**DESCRIPTION OF THE TASK:** When a line in the entries below contains the word "additive", copy that line.

**Version difference data:**
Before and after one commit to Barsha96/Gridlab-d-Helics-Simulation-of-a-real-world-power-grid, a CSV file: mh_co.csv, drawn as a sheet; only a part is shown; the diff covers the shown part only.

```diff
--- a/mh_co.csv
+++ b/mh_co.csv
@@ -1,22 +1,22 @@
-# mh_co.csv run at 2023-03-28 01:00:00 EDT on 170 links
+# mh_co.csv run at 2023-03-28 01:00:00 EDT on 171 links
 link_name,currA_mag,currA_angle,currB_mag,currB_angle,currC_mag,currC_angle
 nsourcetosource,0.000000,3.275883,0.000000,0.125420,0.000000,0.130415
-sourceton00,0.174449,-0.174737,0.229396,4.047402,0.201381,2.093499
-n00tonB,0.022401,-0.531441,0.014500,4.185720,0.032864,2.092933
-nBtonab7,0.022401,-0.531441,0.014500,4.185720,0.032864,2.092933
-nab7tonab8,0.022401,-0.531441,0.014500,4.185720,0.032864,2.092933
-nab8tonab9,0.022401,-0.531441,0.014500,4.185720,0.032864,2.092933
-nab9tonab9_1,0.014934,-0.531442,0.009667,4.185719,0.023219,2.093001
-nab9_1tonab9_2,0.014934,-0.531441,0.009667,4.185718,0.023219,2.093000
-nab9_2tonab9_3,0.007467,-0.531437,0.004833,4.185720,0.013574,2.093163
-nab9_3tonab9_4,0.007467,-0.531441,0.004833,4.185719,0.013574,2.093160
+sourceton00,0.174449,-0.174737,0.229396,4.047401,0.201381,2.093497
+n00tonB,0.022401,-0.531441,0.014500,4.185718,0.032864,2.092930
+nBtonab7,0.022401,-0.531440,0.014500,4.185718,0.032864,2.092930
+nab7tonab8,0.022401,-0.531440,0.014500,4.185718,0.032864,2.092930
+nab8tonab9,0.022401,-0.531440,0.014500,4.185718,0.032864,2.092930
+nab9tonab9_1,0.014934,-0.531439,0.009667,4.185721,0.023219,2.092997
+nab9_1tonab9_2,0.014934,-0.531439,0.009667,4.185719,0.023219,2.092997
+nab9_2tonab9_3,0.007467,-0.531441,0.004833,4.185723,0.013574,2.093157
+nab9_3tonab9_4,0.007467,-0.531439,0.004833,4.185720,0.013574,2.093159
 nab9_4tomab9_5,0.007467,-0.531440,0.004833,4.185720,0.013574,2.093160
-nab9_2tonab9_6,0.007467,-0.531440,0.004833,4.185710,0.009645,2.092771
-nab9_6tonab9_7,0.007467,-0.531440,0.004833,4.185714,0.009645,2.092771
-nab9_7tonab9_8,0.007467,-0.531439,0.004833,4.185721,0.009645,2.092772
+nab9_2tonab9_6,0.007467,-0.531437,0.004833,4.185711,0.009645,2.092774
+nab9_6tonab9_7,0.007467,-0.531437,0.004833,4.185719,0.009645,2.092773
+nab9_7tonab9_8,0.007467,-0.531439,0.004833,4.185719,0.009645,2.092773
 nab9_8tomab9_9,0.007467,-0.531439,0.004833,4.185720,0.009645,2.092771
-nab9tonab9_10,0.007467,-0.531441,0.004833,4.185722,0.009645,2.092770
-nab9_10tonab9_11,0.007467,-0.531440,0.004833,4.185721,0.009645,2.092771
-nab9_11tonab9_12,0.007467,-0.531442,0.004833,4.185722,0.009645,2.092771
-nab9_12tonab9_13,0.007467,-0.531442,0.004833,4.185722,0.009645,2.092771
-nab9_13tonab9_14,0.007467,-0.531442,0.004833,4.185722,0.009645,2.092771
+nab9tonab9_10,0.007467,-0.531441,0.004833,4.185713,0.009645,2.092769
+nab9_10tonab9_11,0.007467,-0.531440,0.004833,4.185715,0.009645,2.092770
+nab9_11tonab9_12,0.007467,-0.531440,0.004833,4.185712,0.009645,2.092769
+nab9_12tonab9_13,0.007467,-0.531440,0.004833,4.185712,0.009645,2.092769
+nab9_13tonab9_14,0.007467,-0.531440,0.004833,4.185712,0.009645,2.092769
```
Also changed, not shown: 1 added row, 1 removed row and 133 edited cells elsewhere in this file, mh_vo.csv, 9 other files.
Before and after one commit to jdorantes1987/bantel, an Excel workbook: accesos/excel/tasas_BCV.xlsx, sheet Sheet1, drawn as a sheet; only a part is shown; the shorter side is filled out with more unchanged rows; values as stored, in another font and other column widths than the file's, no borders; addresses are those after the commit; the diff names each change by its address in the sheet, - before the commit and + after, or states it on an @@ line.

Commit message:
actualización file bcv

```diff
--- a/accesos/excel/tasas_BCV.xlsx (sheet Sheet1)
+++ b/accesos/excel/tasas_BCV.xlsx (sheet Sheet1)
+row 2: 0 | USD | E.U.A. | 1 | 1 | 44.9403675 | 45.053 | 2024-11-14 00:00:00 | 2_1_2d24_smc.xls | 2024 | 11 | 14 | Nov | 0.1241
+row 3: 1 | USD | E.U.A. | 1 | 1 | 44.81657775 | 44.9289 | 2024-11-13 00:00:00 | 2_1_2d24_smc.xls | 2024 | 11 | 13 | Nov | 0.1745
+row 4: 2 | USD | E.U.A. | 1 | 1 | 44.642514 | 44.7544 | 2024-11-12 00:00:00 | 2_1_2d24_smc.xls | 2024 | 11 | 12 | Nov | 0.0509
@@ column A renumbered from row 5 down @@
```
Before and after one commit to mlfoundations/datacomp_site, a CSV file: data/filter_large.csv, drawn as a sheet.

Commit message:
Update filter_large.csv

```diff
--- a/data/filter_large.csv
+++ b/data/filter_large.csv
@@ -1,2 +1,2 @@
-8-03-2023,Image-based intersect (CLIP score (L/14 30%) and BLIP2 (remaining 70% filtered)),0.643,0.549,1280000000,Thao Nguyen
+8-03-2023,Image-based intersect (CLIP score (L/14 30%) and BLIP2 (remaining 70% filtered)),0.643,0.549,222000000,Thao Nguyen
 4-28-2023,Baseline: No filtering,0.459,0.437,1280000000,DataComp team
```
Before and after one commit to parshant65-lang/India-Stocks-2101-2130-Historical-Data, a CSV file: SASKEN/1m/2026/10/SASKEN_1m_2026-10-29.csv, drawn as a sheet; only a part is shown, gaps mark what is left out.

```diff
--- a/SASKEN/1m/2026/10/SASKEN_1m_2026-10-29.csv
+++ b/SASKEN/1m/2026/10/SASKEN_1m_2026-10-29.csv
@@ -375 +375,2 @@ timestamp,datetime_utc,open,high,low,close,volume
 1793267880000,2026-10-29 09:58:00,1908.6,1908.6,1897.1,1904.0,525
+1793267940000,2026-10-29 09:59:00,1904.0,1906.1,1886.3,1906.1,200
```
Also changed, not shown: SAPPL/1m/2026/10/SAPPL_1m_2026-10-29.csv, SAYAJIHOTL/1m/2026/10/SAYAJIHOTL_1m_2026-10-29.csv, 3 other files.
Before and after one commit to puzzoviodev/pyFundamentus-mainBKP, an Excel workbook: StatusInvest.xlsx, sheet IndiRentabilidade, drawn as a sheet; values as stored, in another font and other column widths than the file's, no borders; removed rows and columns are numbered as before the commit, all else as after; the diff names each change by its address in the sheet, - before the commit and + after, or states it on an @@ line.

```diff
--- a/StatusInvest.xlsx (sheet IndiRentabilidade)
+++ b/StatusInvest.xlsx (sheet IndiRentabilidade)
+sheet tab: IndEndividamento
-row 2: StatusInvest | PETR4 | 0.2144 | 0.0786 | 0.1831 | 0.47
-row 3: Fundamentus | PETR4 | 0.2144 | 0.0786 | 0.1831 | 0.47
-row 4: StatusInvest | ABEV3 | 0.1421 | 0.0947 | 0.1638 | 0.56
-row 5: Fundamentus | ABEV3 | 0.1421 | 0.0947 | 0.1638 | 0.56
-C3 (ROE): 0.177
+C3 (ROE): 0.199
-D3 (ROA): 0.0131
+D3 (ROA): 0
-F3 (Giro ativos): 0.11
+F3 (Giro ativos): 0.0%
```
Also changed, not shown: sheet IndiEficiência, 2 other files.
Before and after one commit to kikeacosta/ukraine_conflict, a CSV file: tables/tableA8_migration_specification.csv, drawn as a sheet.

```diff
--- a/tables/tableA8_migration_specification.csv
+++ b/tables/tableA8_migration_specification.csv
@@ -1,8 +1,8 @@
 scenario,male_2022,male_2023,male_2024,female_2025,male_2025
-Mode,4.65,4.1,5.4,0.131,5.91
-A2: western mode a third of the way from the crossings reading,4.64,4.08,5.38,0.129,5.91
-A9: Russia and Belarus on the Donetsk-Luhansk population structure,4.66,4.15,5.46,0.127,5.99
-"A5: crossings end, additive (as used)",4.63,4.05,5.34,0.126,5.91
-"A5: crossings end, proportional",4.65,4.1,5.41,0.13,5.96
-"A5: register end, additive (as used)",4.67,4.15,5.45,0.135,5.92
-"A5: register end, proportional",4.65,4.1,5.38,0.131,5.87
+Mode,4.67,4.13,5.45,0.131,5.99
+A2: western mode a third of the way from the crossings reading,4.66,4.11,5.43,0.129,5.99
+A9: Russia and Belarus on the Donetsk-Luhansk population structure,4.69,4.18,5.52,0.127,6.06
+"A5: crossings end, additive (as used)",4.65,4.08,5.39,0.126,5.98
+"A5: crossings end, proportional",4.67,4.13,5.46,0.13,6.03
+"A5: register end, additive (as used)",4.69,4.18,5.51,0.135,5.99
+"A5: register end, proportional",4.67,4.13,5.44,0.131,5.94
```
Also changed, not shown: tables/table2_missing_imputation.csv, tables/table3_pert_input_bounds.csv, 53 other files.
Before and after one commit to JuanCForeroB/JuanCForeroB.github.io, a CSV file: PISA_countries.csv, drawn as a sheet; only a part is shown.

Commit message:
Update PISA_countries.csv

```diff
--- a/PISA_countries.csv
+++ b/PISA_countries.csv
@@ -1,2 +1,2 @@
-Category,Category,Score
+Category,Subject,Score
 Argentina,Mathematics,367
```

**SOLUTION TO THE EXERCISE:**
-"A5: crossings end, additive (as used)",4.63,4.05,5.34,0.126,5.91
-"A5: register end, additive (as used)",4.67,4.15,5.45,0.135,5.92
+"A5: crossings end, additive (as used)",4.65,4.08,5.39,0.126,5.98
+"A5: register end, additive (as used)",4.69,4.18,5.51,0.135,5.99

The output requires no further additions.